=== RECORDS PROVIDED ===
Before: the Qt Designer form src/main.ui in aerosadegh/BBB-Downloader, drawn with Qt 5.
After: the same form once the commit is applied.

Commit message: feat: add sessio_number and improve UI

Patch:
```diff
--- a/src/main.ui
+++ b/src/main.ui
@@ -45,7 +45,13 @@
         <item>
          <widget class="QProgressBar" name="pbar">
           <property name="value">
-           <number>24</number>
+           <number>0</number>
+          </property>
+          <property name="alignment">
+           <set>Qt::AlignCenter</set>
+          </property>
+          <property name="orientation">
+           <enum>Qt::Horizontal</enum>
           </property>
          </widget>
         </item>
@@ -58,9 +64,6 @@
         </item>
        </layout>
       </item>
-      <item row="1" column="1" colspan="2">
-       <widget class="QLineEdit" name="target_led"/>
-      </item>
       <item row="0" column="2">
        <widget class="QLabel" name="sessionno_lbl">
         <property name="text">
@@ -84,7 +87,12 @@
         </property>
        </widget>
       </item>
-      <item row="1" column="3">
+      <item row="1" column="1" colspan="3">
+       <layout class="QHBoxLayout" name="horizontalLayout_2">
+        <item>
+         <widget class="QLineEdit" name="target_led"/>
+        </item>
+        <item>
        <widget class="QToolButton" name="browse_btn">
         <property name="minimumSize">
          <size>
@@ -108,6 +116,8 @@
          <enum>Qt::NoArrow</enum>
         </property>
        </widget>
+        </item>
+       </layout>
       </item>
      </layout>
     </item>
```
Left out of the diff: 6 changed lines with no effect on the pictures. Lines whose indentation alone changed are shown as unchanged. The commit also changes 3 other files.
===
=== RECORDS PROVIDED ===
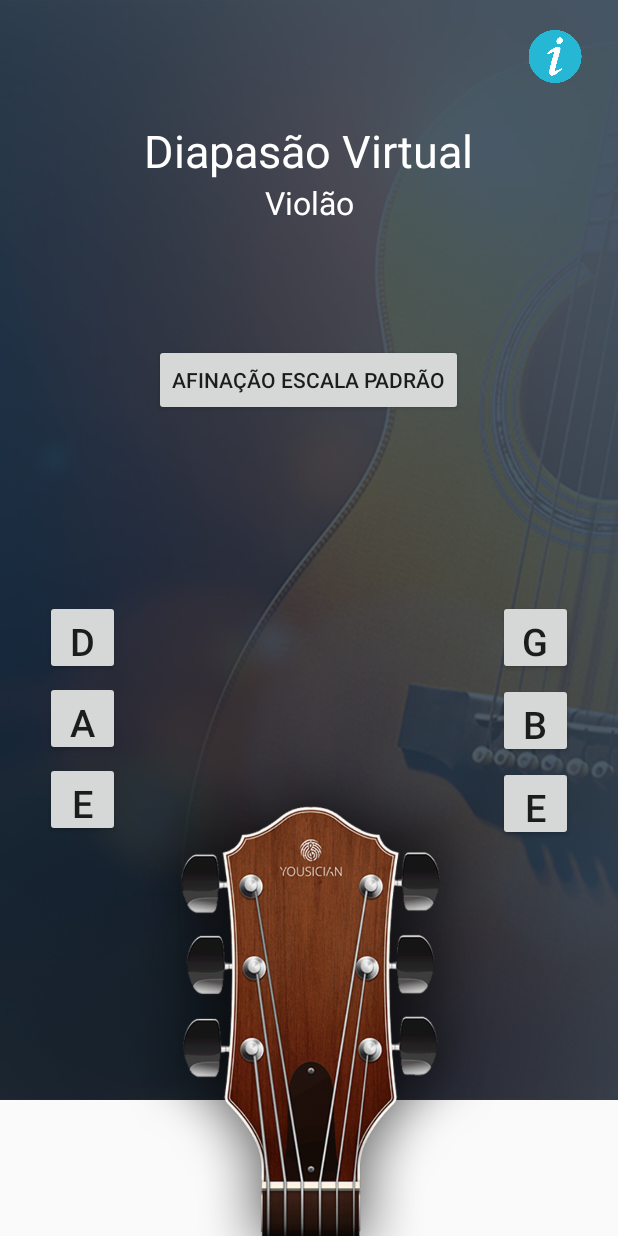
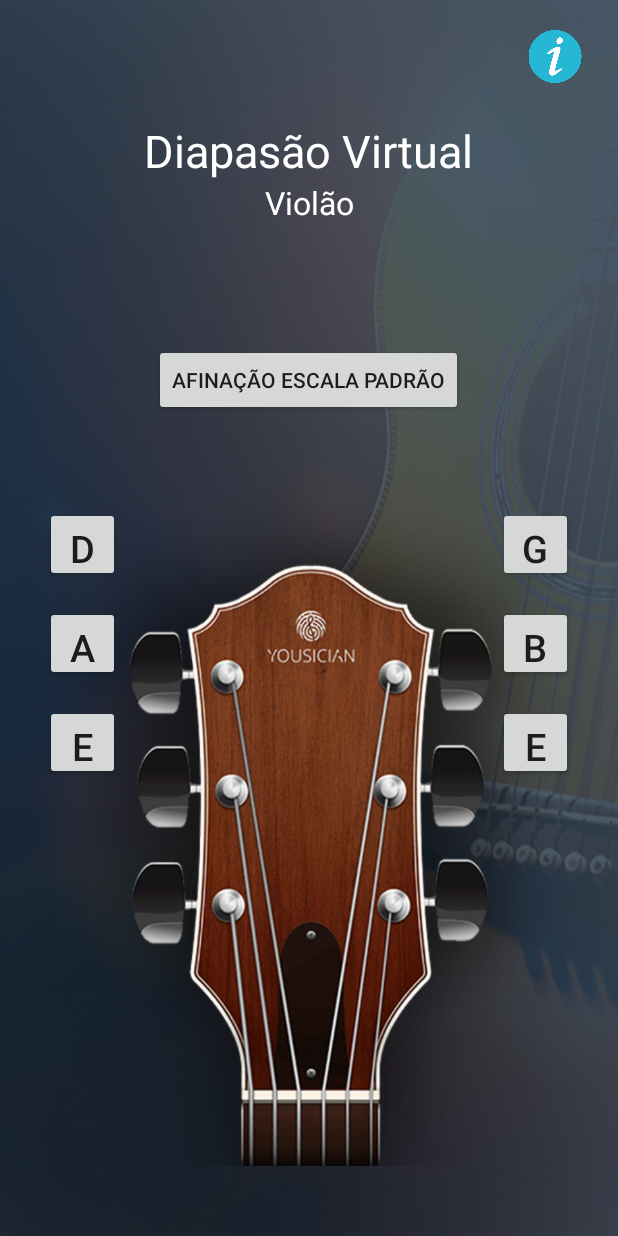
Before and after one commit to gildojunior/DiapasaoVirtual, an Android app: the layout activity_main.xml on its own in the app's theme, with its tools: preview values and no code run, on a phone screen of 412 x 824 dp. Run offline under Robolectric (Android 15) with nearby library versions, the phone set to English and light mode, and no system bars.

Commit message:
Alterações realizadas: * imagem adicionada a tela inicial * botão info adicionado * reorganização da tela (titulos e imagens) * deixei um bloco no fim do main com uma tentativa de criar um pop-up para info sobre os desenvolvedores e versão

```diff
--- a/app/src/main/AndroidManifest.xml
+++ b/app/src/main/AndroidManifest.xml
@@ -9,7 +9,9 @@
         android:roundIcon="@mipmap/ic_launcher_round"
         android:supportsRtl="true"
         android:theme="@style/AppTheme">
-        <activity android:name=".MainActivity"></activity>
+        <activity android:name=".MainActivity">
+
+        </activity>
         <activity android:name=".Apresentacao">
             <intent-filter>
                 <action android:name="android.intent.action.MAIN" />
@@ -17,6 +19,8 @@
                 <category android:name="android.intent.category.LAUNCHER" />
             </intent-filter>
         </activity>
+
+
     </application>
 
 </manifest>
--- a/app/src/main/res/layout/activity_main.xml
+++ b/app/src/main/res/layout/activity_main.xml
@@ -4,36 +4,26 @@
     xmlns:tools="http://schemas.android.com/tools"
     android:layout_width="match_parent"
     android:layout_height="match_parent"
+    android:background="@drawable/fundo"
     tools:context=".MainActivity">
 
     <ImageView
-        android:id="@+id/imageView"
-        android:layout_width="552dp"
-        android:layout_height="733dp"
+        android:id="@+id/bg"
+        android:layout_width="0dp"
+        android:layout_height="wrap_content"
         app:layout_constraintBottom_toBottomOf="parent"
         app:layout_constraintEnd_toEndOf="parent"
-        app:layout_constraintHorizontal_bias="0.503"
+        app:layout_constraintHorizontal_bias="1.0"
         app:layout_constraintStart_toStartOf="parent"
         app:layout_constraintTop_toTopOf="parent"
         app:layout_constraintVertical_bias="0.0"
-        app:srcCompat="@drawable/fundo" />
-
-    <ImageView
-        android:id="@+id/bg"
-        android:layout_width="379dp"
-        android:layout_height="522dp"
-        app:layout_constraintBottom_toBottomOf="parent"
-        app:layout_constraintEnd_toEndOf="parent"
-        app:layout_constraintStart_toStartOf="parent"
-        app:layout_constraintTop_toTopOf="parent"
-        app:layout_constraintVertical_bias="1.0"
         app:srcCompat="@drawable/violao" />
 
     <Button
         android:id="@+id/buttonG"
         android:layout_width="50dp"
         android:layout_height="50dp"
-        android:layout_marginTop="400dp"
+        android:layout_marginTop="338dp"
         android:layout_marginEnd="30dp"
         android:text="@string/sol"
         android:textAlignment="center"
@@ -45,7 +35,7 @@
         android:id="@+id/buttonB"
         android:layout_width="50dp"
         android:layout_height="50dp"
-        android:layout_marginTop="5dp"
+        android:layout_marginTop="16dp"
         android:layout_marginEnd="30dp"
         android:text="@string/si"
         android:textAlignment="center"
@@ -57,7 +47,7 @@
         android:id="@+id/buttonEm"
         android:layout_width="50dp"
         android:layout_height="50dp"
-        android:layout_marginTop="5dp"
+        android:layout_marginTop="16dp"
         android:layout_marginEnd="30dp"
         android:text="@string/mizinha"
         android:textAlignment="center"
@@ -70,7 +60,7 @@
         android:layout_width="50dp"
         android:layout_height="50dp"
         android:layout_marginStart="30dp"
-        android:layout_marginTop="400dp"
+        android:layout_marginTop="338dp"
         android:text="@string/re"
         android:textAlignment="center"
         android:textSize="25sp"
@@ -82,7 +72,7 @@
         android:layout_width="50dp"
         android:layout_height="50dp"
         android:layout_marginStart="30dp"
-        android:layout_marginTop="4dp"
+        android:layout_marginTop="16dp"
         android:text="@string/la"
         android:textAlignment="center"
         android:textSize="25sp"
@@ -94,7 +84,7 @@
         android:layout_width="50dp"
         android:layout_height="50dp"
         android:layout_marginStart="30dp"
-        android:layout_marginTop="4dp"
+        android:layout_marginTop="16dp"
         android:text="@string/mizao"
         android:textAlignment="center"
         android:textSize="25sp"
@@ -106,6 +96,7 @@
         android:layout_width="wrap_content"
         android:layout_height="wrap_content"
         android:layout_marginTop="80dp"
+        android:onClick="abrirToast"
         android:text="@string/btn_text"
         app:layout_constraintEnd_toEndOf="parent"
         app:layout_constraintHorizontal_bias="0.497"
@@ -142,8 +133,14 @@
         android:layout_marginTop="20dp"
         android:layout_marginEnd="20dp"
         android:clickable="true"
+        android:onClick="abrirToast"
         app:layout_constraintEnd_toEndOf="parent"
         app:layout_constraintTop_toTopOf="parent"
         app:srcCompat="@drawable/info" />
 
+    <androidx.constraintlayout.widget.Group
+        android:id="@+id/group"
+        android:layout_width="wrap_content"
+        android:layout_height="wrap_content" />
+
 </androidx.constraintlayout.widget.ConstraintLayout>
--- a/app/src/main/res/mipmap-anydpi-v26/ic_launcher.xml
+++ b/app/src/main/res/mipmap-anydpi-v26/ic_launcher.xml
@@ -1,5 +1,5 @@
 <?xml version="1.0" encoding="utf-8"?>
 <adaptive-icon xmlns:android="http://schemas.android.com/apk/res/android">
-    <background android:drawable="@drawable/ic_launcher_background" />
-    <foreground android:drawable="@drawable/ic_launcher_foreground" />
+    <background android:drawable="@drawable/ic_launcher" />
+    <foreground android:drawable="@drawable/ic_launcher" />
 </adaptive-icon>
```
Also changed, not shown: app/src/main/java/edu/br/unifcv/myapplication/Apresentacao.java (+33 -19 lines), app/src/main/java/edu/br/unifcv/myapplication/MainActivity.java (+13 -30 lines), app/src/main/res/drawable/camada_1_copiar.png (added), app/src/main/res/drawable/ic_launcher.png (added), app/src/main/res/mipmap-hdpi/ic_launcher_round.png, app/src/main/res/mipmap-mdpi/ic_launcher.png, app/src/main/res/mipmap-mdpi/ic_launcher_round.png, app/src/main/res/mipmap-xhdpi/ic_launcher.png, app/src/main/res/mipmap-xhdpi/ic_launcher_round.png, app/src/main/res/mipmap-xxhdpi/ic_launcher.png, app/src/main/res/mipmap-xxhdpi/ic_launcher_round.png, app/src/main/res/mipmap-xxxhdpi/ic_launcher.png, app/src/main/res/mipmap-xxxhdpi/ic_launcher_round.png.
===
WHAT TO DO:
Whichever lines of the records above hold the word "string" should all be copied out.

SOLUTION BELOW:
         android:text="@string/sol"
         android:text="@string/si"
         android:text="@string/mizinha"
         android:text="@string/re"
         android:text="@string/la"
         android:text="@string/mizao"
         android:text="@string/btn_text"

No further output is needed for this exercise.